Joey: Yeah, I never knew he thought about it that way, but I guess there was that kind of bratty way about it. But he’s an artist. We all are. Everyone’s trying to solve their own piece of the puzzle in there.
It goes without saying that both Charles and Kim have been the focal point of attention in the band’s history. While you and David, although as integral to the band’s sound as anyone else, are given the roles of the quiet observers. Some people would see this as a blessing. Not having to deal with as much attention, some would feel left out or hurt by it, where do your feelings lie as far as that’s concerned?
Joey: I was never hurt by it. I didn’t really do interviews much back then. I did a few maybe, but got sick of it. I didn’t see the point. And I just didn’t like myself in print. So I didn’t care at all. You know, the music’s good so f*ck it. I’m lucky to be part of it. I don’t crave attention.
Speaking of attention, this was ten years ago now, but was it difficult to do the documentary (‘loudQUIETloud’)? To let somebody into your inner circle for so long?
Joey: Yeah it was definitely weird. But they pretty much captured the real us. I read somewhere that Thom York (of Radiohead) said ‘finally, an honest documentary of what a band is.’ It’s a lot of waiting around. There’s not much chatter. I mean is there acrimony in every band? Are there long periods of silence?
So you guys reunited in 2004. And almost ten years later, EP 1 is released. At what point did you guys say, ‘it’s time. Let’s do it.’
Joey: I always wanted to do it. And to release the pressure of releasing something, I said ‘well, why don’t we just do an EP?’ And there won’t be as much pressure, because, at least subconsciously, you can’t compare an EP to what we’ve done before, to an album.
Was that comparison at the front of your minds when you started recording? I mean anything you do will inevitably be compared to ‘Surfer Rosa’ or ‘Doolittle’, even though it isn’t 1989 anymore.
Joey: We didn’t really think of it like that. I mean we could either do a sequel to one of those records, or grow. And we grew. We might revert back to a past sound at times, but it won’t be on purpose.
Does Indie Cindy as a whole feel like a true Pixies record to you? Does it feel like something you could have released in the 80’s or 90’s?

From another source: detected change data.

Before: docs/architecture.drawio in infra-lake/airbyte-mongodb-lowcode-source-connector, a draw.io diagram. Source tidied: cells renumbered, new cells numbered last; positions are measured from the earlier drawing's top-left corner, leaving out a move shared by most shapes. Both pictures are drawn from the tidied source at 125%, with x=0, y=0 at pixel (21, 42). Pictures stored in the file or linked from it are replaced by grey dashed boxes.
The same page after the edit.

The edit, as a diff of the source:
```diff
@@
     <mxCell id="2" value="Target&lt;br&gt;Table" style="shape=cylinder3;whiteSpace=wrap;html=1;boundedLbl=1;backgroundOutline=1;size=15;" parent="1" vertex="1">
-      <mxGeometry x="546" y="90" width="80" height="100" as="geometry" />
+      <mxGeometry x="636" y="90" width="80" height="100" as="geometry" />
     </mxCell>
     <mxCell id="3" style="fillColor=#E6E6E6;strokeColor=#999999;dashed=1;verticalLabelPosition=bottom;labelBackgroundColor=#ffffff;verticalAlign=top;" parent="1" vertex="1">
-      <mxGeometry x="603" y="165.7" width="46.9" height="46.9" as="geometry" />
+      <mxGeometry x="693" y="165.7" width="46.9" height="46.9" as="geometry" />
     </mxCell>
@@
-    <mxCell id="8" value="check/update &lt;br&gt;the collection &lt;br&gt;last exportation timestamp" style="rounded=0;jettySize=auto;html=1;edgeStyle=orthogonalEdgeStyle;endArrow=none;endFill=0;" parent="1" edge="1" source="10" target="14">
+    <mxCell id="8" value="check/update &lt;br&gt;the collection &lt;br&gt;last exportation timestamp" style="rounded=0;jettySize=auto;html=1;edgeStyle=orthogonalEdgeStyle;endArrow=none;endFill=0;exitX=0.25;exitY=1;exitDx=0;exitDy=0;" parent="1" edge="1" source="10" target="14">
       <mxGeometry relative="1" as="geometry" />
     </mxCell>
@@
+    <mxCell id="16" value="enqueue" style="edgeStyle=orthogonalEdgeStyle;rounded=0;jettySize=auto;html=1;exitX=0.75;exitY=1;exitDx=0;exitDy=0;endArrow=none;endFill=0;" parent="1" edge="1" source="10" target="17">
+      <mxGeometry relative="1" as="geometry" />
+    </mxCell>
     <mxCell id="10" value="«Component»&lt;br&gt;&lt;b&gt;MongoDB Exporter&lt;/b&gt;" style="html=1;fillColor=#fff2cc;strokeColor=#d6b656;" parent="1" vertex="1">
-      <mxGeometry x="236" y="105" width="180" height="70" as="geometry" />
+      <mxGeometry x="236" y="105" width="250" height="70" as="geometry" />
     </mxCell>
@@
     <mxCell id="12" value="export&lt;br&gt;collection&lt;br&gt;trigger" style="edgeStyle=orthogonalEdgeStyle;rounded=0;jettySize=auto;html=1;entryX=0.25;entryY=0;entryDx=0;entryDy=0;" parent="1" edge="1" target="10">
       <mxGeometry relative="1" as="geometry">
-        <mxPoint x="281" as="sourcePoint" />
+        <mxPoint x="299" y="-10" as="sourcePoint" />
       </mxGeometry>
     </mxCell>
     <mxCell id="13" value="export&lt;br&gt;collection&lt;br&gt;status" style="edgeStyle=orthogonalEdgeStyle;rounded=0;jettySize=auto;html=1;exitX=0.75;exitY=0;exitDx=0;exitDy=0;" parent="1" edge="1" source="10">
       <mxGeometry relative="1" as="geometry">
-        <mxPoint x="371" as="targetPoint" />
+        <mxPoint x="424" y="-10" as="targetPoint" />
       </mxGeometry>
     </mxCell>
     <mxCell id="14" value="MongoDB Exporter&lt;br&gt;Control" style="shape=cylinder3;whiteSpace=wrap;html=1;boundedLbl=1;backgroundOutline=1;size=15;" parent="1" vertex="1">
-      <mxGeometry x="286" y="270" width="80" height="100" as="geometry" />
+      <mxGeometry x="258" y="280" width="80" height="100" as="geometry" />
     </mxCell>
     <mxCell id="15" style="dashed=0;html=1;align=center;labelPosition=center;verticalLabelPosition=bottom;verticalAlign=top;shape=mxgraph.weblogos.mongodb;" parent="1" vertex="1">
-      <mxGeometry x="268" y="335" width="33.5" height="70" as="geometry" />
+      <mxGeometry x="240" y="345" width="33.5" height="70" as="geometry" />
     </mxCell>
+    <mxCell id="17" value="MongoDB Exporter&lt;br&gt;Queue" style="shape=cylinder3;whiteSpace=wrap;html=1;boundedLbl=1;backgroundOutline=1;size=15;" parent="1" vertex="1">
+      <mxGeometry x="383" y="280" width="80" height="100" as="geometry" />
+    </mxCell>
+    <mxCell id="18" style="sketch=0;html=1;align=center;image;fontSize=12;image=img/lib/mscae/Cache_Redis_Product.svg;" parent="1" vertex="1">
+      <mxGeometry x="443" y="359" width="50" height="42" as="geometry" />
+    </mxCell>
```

Joey: We could’ve done anything after ‘Doolittle.’ Or after ‘Trompe Le Monde’. So it’s a natural progression. We kept growing up and growing up. I mean you can either embrace the past or move on.
I asked David this question when I spoke to him about the band, but do you ever worry that with being more active and releasing records and touring and all that, that it might dilute the legacy or mystery of the band at all?
Joey: I think we’re more mysterious than ever right now. You know, instead of it being, ‘where did they go’, it’s ‘what are they going to do next?’ But we don’t think about our own legacy. I think the fans that endear us feel more pressure in that regard than we do.